WHAT YOU WILL DO:
Go through the records below and count every line containing "ContractNegotiation". Reply with the count alone.

MATERIAL SHOWN:
════════
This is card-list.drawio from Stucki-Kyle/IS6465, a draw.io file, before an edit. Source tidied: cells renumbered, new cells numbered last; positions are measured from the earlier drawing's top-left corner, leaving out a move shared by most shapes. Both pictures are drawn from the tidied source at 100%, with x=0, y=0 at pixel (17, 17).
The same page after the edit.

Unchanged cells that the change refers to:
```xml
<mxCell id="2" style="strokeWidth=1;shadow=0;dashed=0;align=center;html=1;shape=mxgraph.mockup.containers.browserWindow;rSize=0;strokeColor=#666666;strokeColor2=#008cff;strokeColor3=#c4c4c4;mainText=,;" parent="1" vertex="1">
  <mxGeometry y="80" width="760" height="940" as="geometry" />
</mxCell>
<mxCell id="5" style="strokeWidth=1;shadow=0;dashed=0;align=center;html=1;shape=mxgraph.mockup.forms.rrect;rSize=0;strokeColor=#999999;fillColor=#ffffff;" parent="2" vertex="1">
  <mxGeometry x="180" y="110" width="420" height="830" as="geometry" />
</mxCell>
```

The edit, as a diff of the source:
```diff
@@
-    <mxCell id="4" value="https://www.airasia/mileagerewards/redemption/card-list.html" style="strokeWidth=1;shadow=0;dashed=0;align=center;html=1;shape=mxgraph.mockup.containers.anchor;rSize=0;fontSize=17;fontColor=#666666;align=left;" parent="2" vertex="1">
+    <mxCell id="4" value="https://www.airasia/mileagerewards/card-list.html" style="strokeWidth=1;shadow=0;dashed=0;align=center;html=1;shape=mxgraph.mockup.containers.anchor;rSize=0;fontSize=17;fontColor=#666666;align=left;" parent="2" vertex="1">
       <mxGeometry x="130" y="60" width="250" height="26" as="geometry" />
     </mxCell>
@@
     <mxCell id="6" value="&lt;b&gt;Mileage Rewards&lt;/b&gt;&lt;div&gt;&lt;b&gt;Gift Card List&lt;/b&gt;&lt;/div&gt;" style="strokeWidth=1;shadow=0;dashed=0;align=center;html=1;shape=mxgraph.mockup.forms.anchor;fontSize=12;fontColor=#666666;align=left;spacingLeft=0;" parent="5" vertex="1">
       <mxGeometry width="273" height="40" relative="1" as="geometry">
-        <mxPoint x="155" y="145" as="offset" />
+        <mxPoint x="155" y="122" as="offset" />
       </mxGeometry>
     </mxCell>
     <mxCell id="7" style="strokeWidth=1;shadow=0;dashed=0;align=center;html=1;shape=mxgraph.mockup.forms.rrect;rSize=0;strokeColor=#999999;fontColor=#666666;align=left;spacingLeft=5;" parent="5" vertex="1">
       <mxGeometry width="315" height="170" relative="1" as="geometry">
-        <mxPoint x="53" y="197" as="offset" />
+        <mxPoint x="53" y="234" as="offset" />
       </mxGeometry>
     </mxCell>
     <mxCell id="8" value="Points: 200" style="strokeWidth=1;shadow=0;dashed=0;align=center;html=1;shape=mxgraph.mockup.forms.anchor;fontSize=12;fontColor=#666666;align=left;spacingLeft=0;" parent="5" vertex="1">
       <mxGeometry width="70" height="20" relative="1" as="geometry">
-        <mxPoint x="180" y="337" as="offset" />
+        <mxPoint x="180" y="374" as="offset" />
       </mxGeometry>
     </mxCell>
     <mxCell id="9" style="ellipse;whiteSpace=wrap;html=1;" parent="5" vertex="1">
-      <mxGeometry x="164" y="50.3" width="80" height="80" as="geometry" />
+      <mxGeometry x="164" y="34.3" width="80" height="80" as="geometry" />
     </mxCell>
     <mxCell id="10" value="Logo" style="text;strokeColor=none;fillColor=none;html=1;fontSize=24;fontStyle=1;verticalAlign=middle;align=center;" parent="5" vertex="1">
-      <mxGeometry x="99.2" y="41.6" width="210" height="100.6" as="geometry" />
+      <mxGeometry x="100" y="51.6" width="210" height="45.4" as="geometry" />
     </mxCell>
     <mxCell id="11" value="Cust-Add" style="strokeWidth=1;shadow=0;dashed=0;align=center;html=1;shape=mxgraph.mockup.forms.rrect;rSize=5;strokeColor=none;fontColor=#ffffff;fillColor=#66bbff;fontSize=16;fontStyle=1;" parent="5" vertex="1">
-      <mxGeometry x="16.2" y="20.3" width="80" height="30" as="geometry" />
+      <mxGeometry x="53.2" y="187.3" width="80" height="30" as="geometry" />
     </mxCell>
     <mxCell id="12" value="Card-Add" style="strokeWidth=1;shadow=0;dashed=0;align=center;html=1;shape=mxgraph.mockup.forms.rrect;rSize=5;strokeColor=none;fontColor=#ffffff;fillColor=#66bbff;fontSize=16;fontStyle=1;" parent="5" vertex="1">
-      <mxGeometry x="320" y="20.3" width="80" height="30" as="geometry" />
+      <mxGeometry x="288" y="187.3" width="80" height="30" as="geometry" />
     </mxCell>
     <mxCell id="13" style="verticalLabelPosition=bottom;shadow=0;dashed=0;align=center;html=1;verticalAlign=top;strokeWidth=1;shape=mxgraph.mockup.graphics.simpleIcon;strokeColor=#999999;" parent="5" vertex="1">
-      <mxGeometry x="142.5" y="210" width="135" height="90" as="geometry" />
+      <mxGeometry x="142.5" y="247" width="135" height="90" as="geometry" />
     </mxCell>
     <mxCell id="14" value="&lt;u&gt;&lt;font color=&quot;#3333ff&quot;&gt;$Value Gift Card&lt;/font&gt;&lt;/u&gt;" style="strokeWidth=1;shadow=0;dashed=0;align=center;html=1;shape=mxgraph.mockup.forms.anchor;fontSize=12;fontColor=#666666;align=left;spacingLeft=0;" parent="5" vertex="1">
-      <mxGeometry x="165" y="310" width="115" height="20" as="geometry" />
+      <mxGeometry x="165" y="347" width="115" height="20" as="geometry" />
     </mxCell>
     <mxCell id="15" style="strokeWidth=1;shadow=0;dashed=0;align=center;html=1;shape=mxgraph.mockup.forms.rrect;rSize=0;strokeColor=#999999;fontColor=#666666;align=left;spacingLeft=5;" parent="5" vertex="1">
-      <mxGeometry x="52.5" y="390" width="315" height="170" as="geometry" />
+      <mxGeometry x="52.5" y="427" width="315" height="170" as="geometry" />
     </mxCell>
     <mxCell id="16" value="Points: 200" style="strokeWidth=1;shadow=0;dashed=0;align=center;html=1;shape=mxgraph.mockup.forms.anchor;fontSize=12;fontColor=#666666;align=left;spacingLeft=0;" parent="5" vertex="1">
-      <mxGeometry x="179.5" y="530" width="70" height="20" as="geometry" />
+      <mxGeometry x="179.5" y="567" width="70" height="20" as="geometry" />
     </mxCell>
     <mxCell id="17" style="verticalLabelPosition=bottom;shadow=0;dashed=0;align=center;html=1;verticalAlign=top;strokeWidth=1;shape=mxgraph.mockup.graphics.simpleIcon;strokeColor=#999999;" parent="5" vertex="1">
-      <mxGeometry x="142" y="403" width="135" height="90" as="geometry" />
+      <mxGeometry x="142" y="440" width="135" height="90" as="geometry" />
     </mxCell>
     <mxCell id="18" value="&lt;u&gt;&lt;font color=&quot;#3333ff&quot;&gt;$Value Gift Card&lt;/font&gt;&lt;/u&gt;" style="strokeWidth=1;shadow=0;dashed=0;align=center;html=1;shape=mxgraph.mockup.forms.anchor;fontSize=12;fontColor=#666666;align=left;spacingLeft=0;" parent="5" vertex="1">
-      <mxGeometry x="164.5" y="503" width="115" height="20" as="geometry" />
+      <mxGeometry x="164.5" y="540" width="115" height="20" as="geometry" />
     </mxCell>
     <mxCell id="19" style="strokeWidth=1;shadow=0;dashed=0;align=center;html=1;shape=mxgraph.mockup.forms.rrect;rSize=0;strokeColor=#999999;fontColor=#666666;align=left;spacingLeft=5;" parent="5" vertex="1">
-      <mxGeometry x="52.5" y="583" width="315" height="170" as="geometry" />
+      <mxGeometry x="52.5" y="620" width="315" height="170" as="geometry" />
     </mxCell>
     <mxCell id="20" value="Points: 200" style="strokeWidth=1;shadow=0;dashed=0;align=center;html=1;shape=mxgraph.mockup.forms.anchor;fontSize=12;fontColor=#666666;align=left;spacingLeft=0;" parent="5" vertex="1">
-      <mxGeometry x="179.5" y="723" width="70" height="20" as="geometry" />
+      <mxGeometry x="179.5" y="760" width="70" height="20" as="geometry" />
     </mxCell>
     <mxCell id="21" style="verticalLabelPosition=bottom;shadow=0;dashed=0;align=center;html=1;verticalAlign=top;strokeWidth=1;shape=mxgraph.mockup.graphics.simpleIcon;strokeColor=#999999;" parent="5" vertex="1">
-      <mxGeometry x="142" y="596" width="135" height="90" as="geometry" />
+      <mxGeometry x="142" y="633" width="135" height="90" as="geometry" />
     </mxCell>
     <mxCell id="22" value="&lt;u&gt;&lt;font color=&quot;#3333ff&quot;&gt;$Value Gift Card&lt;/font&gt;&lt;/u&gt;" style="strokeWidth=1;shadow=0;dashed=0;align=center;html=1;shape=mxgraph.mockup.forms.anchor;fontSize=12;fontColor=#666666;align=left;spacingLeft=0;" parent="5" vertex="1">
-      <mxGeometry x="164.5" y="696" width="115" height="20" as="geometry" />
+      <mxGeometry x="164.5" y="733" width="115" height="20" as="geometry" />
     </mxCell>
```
════════
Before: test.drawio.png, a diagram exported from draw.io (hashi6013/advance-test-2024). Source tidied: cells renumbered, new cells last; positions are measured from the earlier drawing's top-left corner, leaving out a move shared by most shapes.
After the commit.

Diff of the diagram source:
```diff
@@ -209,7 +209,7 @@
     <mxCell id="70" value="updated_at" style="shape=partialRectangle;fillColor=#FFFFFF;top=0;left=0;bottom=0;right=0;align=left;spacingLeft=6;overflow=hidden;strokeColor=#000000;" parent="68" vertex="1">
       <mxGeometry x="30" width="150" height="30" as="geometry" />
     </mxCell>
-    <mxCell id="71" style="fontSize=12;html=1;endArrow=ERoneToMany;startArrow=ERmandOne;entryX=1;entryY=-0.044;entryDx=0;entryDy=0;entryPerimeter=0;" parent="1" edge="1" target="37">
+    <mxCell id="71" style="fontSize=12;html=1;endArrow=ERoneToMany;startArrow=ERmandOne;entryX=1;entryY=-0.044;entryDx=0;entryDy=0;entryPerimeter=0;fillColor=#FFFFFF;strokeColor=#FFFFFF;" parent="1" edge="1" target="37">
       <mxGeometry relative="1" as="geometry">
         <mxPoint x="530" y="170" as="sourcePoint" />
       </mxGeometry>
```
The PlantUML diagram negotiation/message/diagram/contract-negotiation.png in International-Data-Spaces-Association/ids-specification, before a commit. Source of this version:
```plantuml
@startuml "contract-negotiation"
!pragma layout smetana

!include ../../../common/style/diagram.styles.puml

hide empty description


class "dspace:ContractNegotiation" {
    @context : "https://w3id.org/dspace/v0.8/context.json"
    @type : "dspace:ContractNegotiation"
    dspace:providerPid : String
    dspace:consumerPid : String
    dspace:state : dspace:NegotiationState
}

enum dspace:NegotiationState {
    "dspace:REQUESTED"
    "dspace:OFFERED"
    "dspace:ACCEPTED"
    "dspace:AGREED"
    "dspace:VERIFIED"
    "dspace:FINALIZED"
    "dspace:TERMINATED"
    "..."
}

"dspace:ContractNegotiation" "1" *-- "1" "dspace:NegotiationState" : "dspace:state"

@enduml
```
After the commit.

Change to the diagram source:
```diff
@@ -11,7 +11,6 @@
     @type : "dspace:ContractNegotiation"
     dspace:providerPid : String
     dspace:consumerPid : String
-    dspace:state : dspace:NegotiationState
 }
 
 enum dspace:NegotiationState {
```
════════
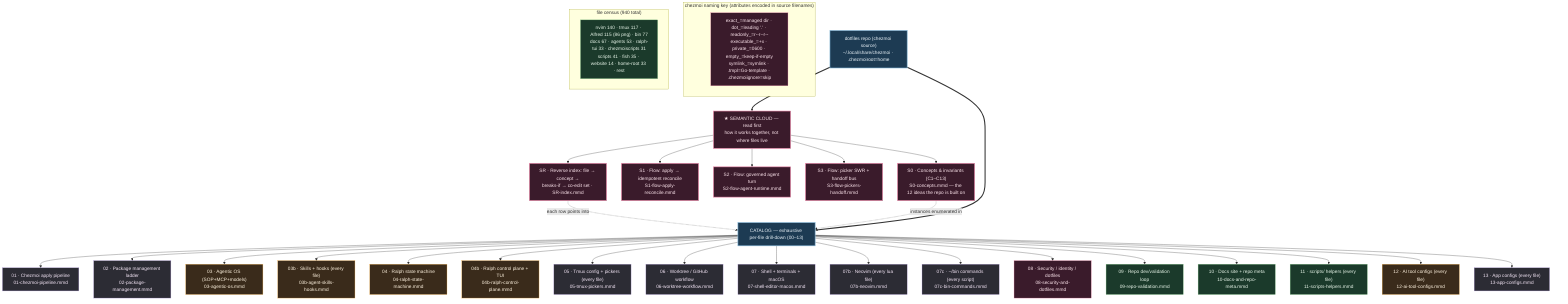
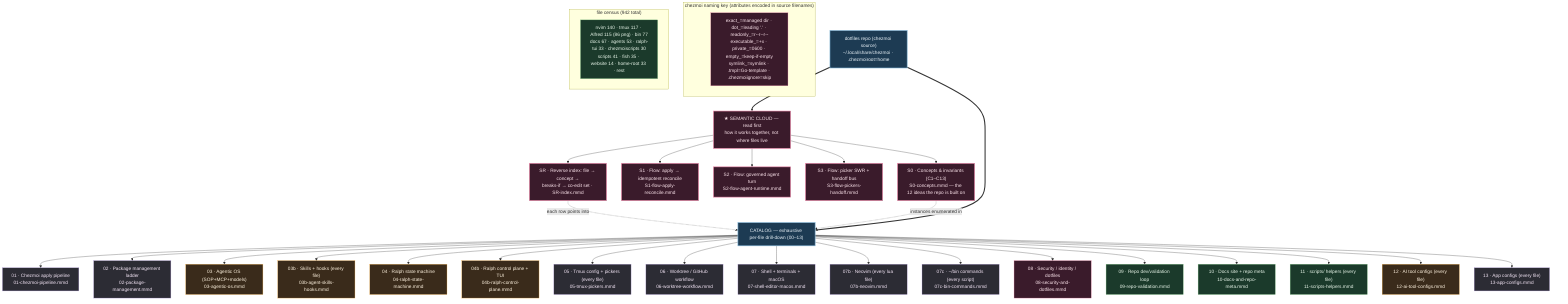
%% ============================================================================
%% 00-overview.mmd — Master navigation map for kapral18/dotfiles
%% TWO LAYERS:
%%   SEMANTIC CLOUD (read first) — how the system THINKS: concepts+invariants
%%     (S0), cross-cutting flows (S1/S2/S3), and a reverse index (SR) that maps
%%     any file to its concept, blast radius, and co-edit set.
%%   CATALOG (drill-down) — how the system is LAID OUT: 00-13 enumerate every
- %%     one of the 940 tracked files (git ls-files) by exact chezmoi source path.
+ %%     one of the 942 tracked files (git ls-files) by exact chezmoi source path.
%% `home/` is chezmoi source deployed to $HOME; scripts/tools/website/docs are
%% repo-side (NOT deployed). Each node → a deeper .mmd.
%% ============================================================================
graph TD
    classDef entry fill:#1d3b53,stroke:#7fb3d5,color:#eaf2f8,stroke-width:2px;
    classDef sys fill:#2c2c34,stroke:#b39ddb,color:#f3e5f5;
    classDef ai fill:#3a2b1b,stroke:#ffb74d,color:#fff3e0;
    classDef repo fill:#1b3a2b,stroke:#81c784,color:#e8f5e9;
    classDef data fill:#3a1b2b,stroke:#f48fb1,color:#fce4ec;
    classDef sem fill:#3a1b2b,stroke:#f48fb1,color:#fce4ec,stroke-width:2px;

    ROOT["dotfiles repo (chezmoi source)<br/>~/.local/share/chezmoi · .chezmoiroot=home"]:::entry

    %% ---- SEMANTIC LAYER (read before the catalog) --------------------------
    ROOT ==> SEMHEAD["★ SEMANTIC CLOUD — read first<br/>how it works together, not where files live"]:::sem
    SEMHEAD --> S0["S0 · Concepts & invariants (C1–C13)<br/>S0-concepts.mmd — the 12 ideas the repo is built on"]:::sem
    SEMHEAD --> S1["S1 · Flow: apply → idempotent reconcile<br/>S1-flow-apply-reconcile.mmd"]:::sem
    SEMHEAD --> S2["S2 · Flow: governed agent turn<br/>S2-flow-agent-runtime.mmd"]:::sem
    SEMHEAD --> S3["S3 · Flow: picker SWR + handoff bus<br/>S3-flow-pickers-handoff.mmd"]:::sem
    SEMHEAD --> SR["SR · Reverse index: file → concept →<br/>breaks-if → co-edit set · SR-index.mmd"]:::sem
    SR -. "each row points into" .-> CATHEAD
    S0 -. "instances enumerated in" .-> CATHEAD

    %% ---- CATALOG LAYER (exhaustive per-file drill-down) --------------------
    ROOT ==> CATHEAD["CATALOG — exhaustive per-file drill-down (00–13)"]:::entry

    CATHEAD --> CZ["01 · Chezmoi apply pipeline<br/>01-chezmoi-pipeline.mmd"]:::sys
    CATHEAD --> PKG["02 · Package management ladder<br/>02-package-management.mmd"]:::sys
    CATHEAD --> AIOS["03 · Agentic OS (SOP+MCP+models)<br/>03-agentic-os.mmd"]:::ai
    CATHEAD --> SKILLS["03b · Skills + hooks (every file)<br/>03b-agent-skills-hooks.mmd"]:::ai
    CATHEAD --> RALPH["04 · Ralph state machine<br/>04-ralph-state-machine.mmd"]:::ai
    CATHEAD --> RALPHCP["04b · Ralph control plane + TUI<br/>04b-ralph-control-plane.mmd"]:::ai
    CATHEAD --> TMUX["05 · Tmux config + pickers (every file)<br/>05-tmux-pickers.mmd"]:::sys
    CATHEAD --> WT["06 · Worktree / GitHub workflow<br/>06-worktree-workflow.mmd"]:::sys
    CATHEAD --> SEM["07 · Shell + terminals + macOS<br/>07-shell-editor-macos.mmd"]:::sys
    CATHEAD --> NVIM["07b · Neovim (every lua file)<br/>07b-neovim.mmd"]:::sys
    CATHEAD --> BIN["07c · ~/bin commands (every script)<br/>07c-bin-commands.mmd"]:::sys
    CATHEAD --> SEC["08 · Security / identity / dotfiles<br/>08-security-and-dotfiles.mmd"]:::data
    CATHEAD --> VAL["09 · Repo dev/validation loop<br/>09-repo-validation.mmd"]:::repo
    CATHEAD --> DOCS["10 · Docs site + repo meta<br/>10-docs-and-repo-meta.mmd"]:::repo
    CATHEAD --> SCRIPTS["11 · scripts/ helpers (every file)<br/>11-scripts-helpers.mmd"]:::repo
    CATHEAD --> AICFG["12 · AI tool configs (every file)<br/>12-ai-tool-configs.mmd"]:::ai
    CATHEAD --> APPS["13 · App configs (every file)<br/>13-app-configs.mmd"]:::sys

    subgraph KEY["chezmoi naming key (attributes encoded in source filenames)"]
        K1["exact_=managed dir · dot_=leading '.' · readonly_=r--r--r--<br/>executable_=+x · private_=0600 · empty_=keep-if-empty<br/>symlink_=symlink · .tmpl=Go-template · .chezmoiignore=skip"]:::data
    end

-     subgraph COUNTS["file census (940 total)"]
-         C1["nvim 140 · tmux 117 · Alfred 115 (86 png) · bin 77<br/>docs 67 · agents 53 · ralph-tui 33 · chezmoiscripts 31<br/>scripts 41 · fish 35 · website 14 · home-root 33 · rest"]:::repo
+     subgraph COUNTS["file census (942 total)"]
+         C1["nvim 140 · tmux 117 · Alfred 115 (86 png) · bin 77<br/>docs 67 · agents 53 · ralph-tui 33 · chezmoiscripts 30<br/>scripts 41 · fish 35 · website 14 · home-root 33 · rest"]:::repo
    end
════════
RESULT OF THE EXERCISE:
4